Public sector workers who haven’t affirmatively chosen to support labor unions should see a bump in their paychecks as soon as this Friday, thanks to the Supreme Court’s decision today in Janus v. AFSCME. The decision holds that forcing public sector workers to financially support a union violates their First Amendment speech and associational rights. But it goes further than that, taking aim at the convoluted “opt-out” schemes that unions have put in place to make it almost impossible, as a practical matter, to escape paying union dues.
After Janus, opt-out is dead. As the court’s opinion states:
Neither an agency fee nor any other payment to the union may be deducted from a nonmember’s wages, nor may any other attempt be made to collect such a payment, unless the employee affirmatively consents to pay. (p. 48)
But don’t expect the unions to simply follow the law without a fight. Already, labor attorneys are surely hard at work to contrive arguments that any kind of interaction with a labor union constitutes “affirmative consent” and that, once ensnared into paying union dues, public workers will be stuck doing so for years—or at least until the next opt-out window.
Janus suggests, however, that these ploys won’t work. Public sector workers, like all Americans, have a right to choose with whom they associate and what speech they support, free from government coercion. And limitations on that right are subject to close scrutiny by the courts. So, while the unions will kick and scream, they will be dragged, if necessary, into compliance with the law and full recognition of public sector workers’ First Amendment rights.

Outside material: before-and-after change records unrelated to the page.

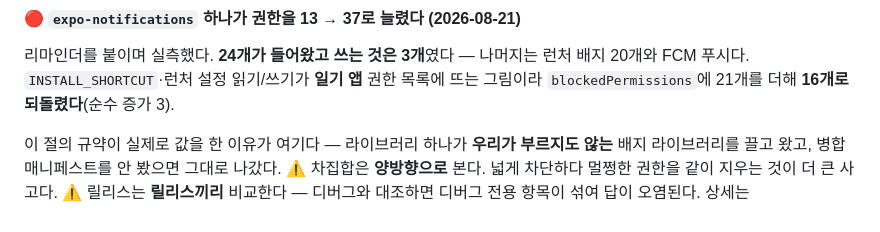
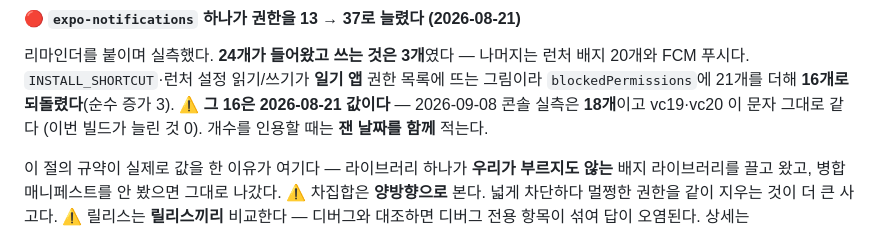
Before and after one commit to sonwheesung/diary, a Markdown page: CLAUDE.md, the part around the change. Rendered like a GitHub page.

```diff
--- a/CLAUDE.md
+++ b/CLAUDE.md
@@ -557,6 +557,8 @@ grep -o 'android:name="[a-z.]*permission[^"]*"'   app/build/intermediates/merged
 리마인더를 붙이며 실측했다. **24개가 들어왔고 쓰는 것은 3개**였다 — 나머지는 런처 배지 20개와
 FCM 푸시다. `INSTALL_SHORTCUT`·런처 설정 읽기/쓰기가 **일기 앱** 권한 목록에 뜨는 그림이라
 `blockedPermissions`에 21개를 더해 **16개로 되돌렸다**(순수 증가 3).
+⚠ **그 16은 2026-08-21 값이다** — 2026-09-08 콘솔 실측은 **18개**이고 vc19·vc20 이 문자 그대로 같다
+(이번 빌드가 늘린 것 0). 개수를 인용할 때는 **잰 날짜를 함께** 적는다.
 
 이 절의 규약이 실제로 값을 한 이유가 여기다 — 라이브러리 하나가 **우리가 부르지도 않는**
 배지 라이브러리를 끌고 왔고, 병합 매니페스트를 안 봤으면 그대로 나갔다.
```
Also changed, not shown: docs/NOTIFICATION_SYSTEM.md (+1 -1 lines).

About the Author: Andrew Grossman is a partner with Baker Hostetler and the attorney who filed an amicus brief pro bono on Competitive Enterprise Institute’s behalf in this case.